===== MATERIAL FOR THE TASK =====

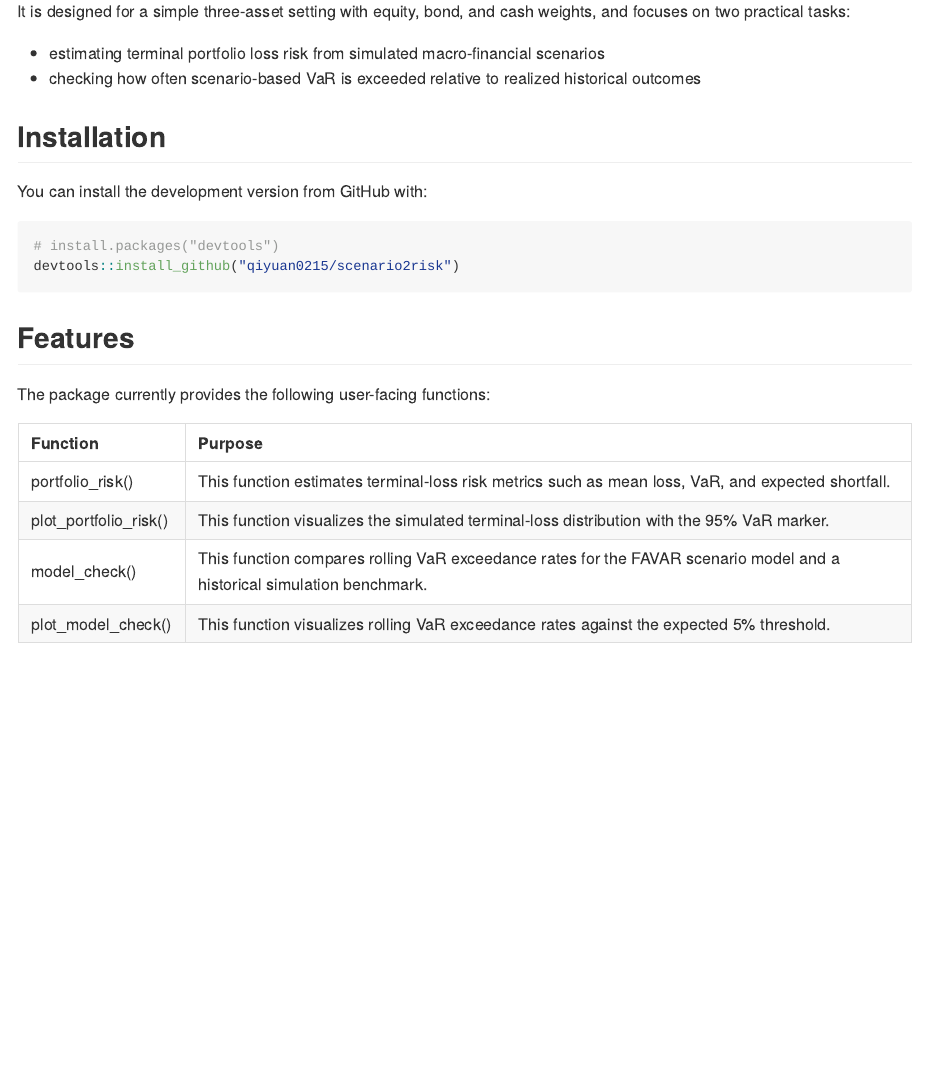
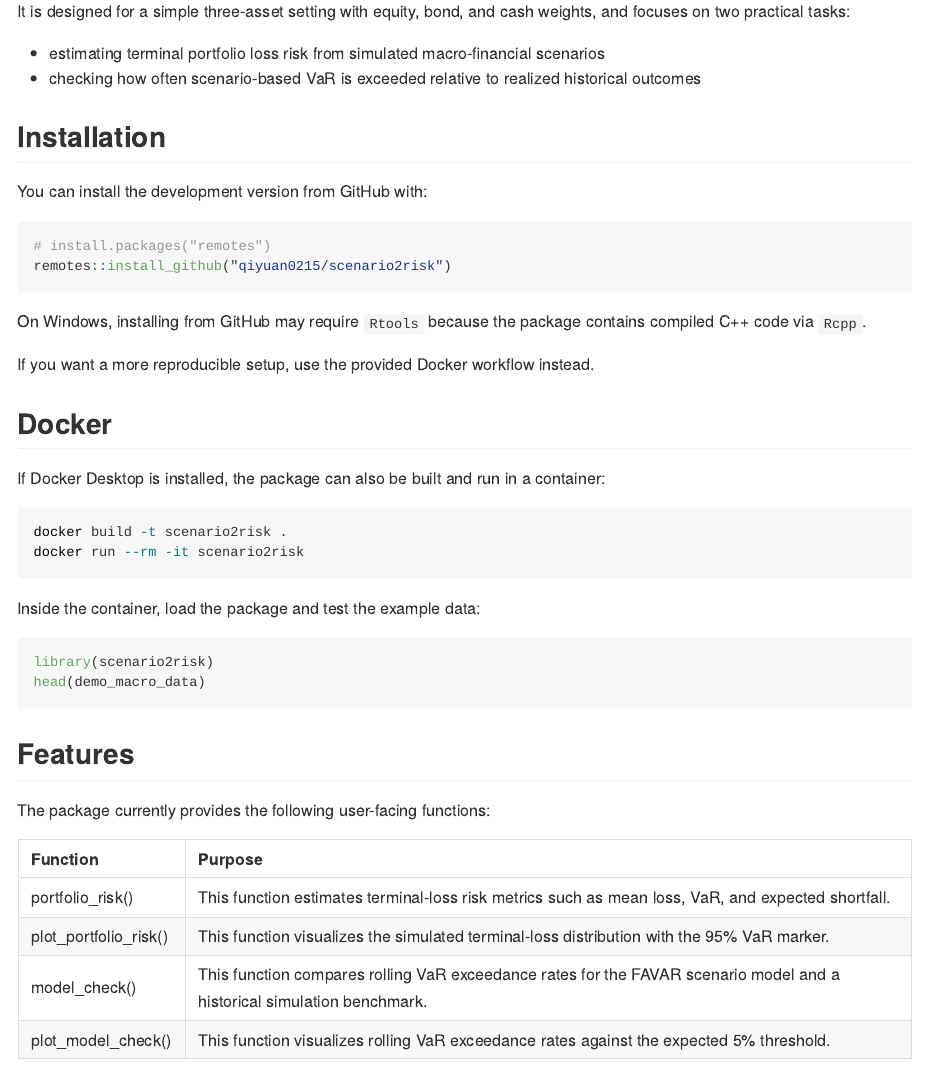
Before and after one commit to qiyuan0215/scenario2risk, an R Markdown document (README.Rmd): the page in a window 1100 px wide, from 200 px down. The pictures show the output file README.md that the author committed with the source, drawn offline in the style of GitHub.

Commit message:
Edit README

````diff
--- a/README.Rmd
+++ b/README.Rmd
@@ -39,10 +39,32 @@ weights, and focuses on two practical tasks:
 You can install the development version from GitHub with:
 
 ``` r
-# install.packages("devtools")
-devtools::install_github("qiyuan0215/scenario2risk")
+# install.packages("remotes")
+remotes::install_github("qiyuan0215/scenario2risk")
 ```
 
+On Windows, installing from GitHub may require `Rtools` because the package
+contains compiled C++ code via `Rcpp`.
+
+If you want a more reproducible setup, use the provided Docker workflow
+instead.
+
+## Docker
+
+If Docker Desktop is installed, the package can also be built and run in a
+container:
+
+``` bash
+docker build -t scenario2risk .
+docker run --rm -it scenario2risk
+```
+
+Inside the container, load the package and test the example data:
+
+``` r
+library(scenario2risk)
+head(demo_macro_data)
+```
 
 ## Features
 
````
Also changed, not shown: README.md, README.Rmd (17 more changed lines).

=====

**TASK DIRECTIONS:**
When copying the data above, repeat every word exactly and drop the pictures.

**EXERCISE SOLUTION:**
Before and after one commit to qiyuan0215/scenario2risk, an R Markdown document (README.Rmd): the page in a window 1100 px wide, from 200 px down. The pictures show the output file README.md that the author committed with the source, drawn offline in the style of GitHub.

Commit message:
Edit README

````diff
--- a/README.Rmd
+++ b/README.Rmd
@@ -39,10 +39,32 @@ weights, and focuses on two practical tasks:
 You can install the development version from GitHub with:
 
 ``` r
-# install.packages("devtools")
-devtools::install_github("qiyuan0215/scenario2risk")
+# install.packages("remotes")
+remotes::install_github("qiyuan0215/scenario2risk")
 ```
 
+On Windows, installing from GitHub may require `Rtools` because the package
+contains compiled C++ code via `Rcpp`.
+
+If you want a more reproducible setup, use the provided Docker workflow
+instead.
+
+## Docker
+
+If Docker Desktop is installed, the package can also be built and run in a
+container:
+
+``` bash
+docker build -t scenario2risk .
+docker run --rm -it scenario2risk
+```
+
+Inside the container, load the package and test the example data:
+
+``` r
+library(scenario2risk)
+head(demo_macro_data)
+```
 
 ## Features
 
````
Also changed, not shown: README.md, README.Rmd (17 more changed lines).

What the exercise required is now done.